For the last few years the COC has had a fairly glitzy evening at which the next season is announced and there are interviews, a few performances etc. This year, for whatever reason, the two elements were divorced. The season was announced in a press release win January with no fanfare; not even a press conference. The glitzy bit happened last night with a cocktail reception and a stage event hosted by Brent Bambury.
So here is the promised review of last night at the Four Seasons Centre. I have to phrase it that way because it was more than Somers’ opera Louis Riel though that of course was the major event. The evening kicked off with a performance in the RBA by the Git Hayetsk Dance Group. This is a west coast group and I’m not going to try and get into the complexities of nation, lineage and clan involved but it was a moving performance of traditional songs and dance with a brilliantly witty piece involving the trickster raven and a lot of stolen handbags. This was also the beginning of the public conversation about the use of the Nsga’a mourning song in Louis Riel. That conversation continued when the same group made a brief appearance on the main stage immediately before the opera performance. I understand that the intent is for the leader of the dancers to report back to the matriarch of the clan that owns the song on what happened and for the conversation to continue from there.
Harry Somers’ Louis Riel is iconic. It was the first Canadian opera to be performed by the COC (in 1967) and with its uncompromising musical modernism it stands out quite distinctly from the general corpus of Canadian operas. Even after 50 years it retains an “edgy” quality musically. It’s also iconic in that it uses the story of the Métis rebellions of 1870 and 1885 to explore the nature of Canadian identity. It’s also hugely problematic in that the libretto, quite naturally, sees that issue in 1960s terms; i.e French vs English with a side of Ottawa versus the West. There’s little room for Métis or First Nations sensibilities and the original production, recorded by the CBC in 1969, exacerbated that with a hyper-realistic treatment that made unfortunate use of a number of derogatory stereotypes of Aboriginal people. This was compounded by the use of a sacred Nisga’a mourning song with new words as a lullabye; the most famous part of the opera – the Kuyas – without acknowledgement or permission.
(left to right) Russell Braun as Louis Riel, Jani Lauzon as the Prison Guard, Allyson McHardy as Julie Riel and director Peter Hinton rehearsing Act III, scene v – Photo by Tanner Davies for the COC
Harry Somers’ Louis Riel was written to “celebrate” Canada’s 100th birthday and was performed at the COC in 1967 and 1968 and was given a studio TV broadcast treatment on the CBC in 1969. Eventually that broadcast made it onto DVD and I reviewed it about four years ago. The COC is now reviving it for Canada’s 150th in a new production by Peter Hinton, a director noted for his stage work with native artists and native themes. Yesterday I spent an hour at the COC watching a working rehearsal of one of the scenes and this morning I took another look at the DVD.

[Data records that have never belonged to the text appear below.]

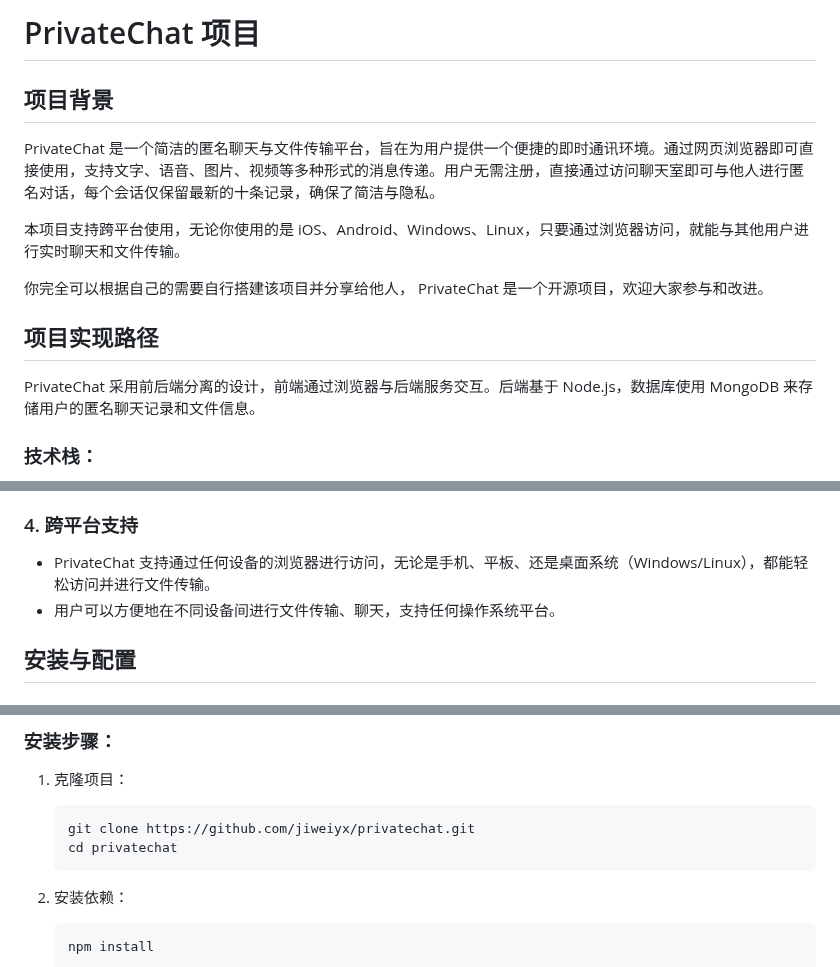
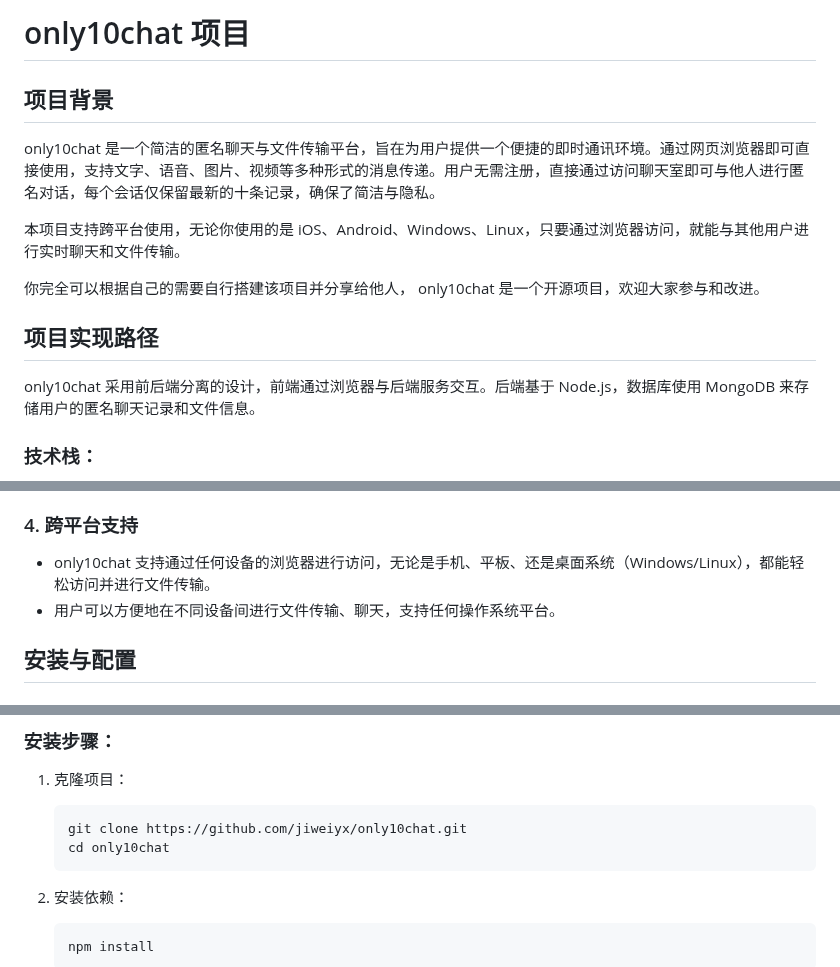
Before and after one commit to jiweiyx/only10chat, a Markdown page: README.md, 3 parts joined by grey strips. Rendered like a GitHub page.

Commit message:
renmae to only10chat

````diff
--- a/README.md
+++ b/README.md
@@ -1,16 +1,16 @@
-# PrivateChat 项目
+# only10chat 项目
 
 ## 项目背景
 
-PrivateChat 是一个简洁的匿名聊天与文件传输平台，旨在为用户提供一个便捷的即时通讯环境。通过网页浏览器即可直接使用，支持文字、语音、图片、视频等多种形式的消息传递。用户无需注册，直接通过访问聊天室即可与他人进行匿名对话，每个会话仅保留最新的十条记录，确保了简洁与隐私。
+only10chat 是一个简洁的匿名聊天与文件传输平台，旨在为用户提供一个便捷的即时通讯环境。通过网页浏览器即可直接使用，支持文字、语音、图片、视频等多种形式的消息传递。用户无需注册，直接通过访问聊天室即可与他人进行匿名对话，每个会话仅保留最新的十条记录，确保了简洁与隐私。
 
 本项目支持跨平台使用，无论你使用的是 iOS、Android、Windows、Linux，只要通过浏览器访问，就能与其他用户进行实时聊天和文件传输。
 
-你完全可以根据自己的需要自行搭建该项目并分享给他人， PrivateChat 是一个开源项目，欢迎大家参与和改进。
+你完全可以根据自己的需要自行搭建该项目并分享给他人， only10chat 是一个开源项目，欢迎大家参与和改进。
 
 ## 项目实现路径
 
-PrivateChat 采用前后端分离的设计，前端通过浏览器与后端服务交互。后端基于 Node.js，数据库使用 MongoDB 来存储用户的匿名聊天记录和文件信息。
+only10chat 采用前后端分离的设计，前端通过浏览器与后端服务交互。后端基于 Node.js，数据库使用 MongoDB 来存储用户的匿名聊天记录和文件信息。
 
 ### 技术栈：
 - **前端**：HTML, CSS, JavaScript (Vue.js 或 React)
@@ -37,7 +37,7 @@ PrivateChat 采用前后端分离的设计，前端通过浏览器与后端服
 - 该平台适用于快速的文件共享，用户可以轻松实现跨设备、跨平台的文件传输。
 
 ### 4. **跨平台支持**
-- PrivateChat 支持通过任何设备的浏览器进行访问，无论是手机、平板、还是桌面系统（Windows/Linux），都能轻松访问并进行文件传输。
+- only10chat 支持通过任何设备的浏览器进行访问，无论是手机、平板、还是桌面系统（Windows/Linux），都能轻松访问并进行文件传输。
 - 用户可以方便地在不同设备间进行文件传输、聊天，支持任何操作系统平台。
 
 ## 安装与配置
@@ -52,8 +52,8 @@ PrivateChat 采用前后端分离的设计，前端通过浏览器与后端服
 ### 安装步骤：
 1. 克隆项目：
    ```bash
-   git clone https://github.com/jiweiyx/privatechat.git
-   cd privatechat
+   git clone https://github.com/jiweiyx/only10chat.git
+   cd only10chat
    ```
 
 2. 安装依赖：
````
Also changed, not shown: other parts of README.md (+1 -1 lines).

I had hoped to be able to offer some real insights into what one might expect to see when this production opens on April 20th but, to be perfectly honest, the deeper I dig the less certain I become about anything to do with it. I know that Hinton and the COC are taking enormous pains to recreate the work in a way that’s sensitive to 2017 and the different way that, we hope or aspire to, treat Canada’s original peoples (some of us do anyway). But what a challenge it seems to be. Let me try and explore some themes though you will find few conclusions.